# Van Kampen Theorem shows $\pi_1(S^1 \vee S^1)\cong \mathbb{Z} * \mathbb{Z}$ and $\pi_1(S^n) \cong \left\{1\right\}$ for $n\geq 2$.

I do not see how using Van Kampen theorem we obtain:

(a) $$\pi_1(S^1 \vee S^1)\cong \mathbb{Z} * \mathbb{Z}$$ and

(b) $$\pi_1(S^n) \cong \left\{1\right\}$$ for $$n\geq 2$$.

In my lecture notes I have that Van Kampen is the main theorem that helps us compute the fundamental group of a space $$X$$ provided that $$X$$ is expressed $$X=U_1 \cup U_2$$ where $$U_i \subset X$$ for $$i=1,2$$ and $$U_1 \cap U_2$$ are open and path connected and that the fundamental groups $$\pi_1(U_i)$$ and $$\pi_1(U_1 \cap U_2)$$ are known. Moreover, the theorem as stated is:

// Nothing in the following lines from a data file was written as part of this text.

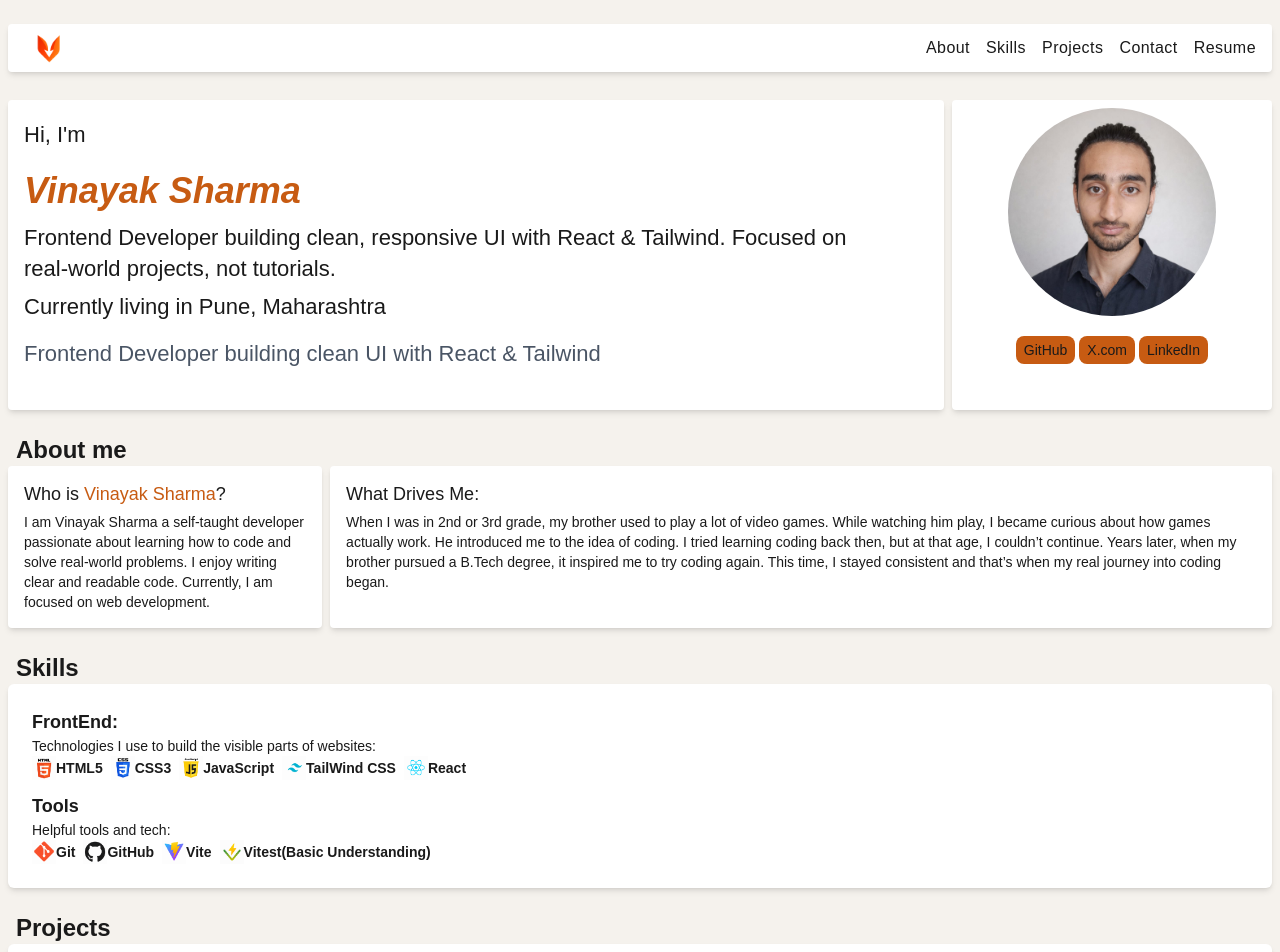
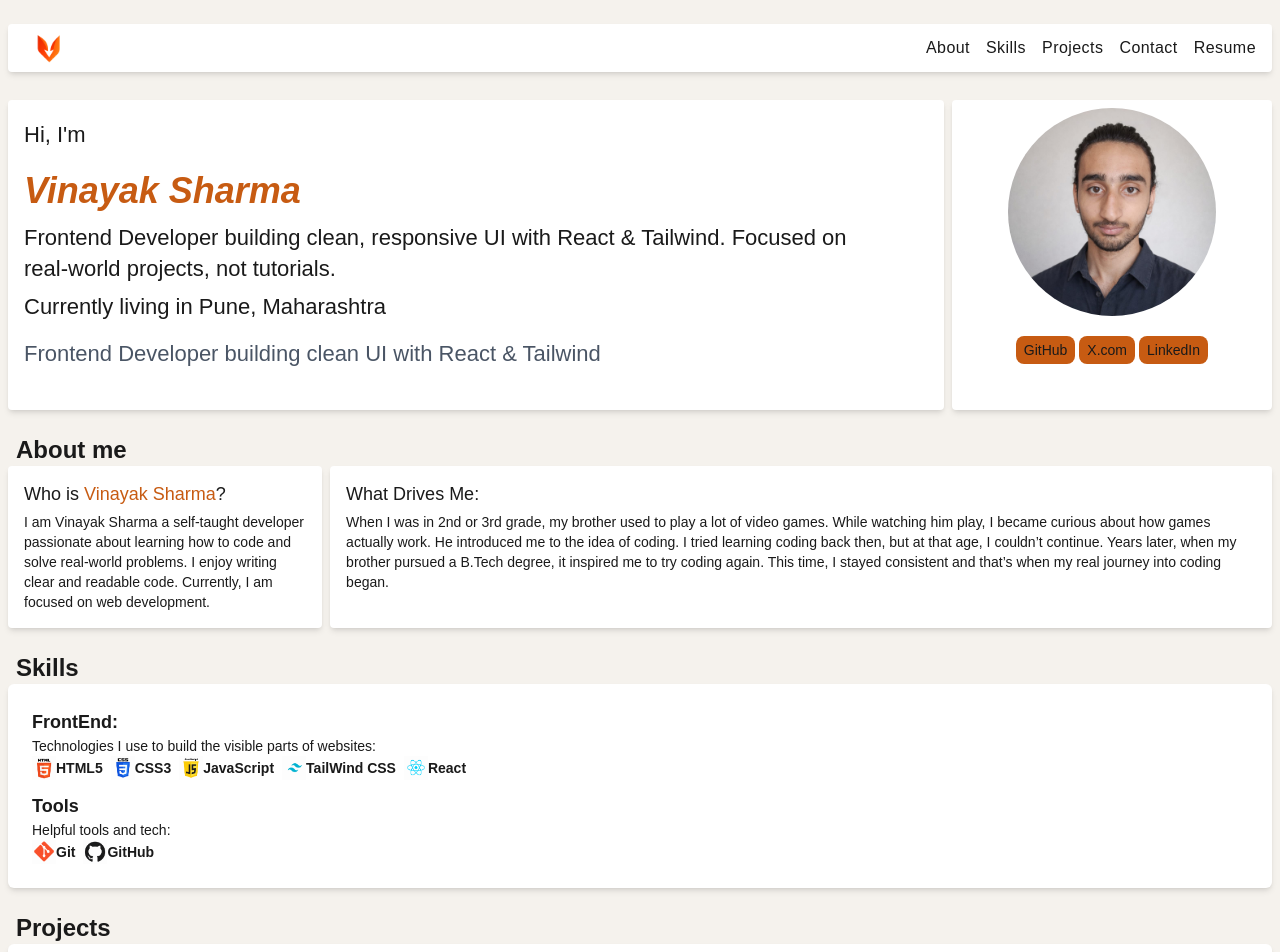
Before and after one commit to VinayakSharmaDev/Portfolio, a React (Vite) app: page / in a window 1280 px wide. Shown: the top 952 px of the page. Built offline with nearby package versions, Linux system fonts and the light colour scheme.

Commit message:
update skill info

```diff
--- a/src/sections/Skills.jsx
+++ b/src/sections/Skills.jsx
@@ -5,8 +5,8 @@ import Tailwind from '../assets/img/tailwind.png';
 import React from '../assets/img/react.png';
 import Git from '../assets/img/git.png';
 import GitHub from '../assets/img/github.png';
-import Vite from '../assets/img/vite.png';
-import Vitest from '../assets/img/vitest.png';
+// import Vite from '../assets/img/vite.png';
+// import Vitest from '../assets/img/vitest.png';
 
 function Skills() {
     return (
@@ -33,8 +33,8 @@ function Skills() {
                     <ul className="flex gap-2 gap-y-0 flex-wrap [&>*]:text-[14px] [&>*]:font-bold [&>*]:flex [&>*]:items-center">
                         <li><img className='size-6' src={Git} alt="" /> Git</li>
                         <li><img className='size-6' src={GitHub} alt="" /> GitHub</li>
-                        <li><img className='size-6' src={Vite} alt="" /> Vite</li>
-                        <li><img className='size-6' src={Vitest} alt="" /> Vitest(Basic Understanding)</li>
+                        {/* <li><img className='size-6' src={Vite} alt="" /> Vite</li>
+                        <li><img className='size-6' src={Vitest} alt="" /> Vitest(Basic Understanding)</li> */}
                     </ul>
                 </div>
             </div>
```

Van Kampen Theorem: If $$X = U_1 \cup U_2$$ with $$U_i$$ open and path connected, and $$U_1 \cap U_2$$ path connected and simply connected, then the induced homomorphism $$\Phi : \pi_1(U_1)*\pi_1(U_2)\to\pi_1(X)$$ is an isomorphism; where $$*$$ is the free product of the groups $$\pi_1(U_1)$$ and $$\pi_1(U_2)$$.

• So choose appropriate $U_1$ and $U_2$ that cover the space and have easy to compute $\pi_1$. – anomaly Dec 11 '17 at 21:11
• Do you not have any examples in your lecture notes? Nor any book with examples? – Lee Mosher Dec 11 '17 at 21:13
• You will (probably) need a more general version of the theorem for question $2$. – Andres Mejia Dec 12 '17 at 1:46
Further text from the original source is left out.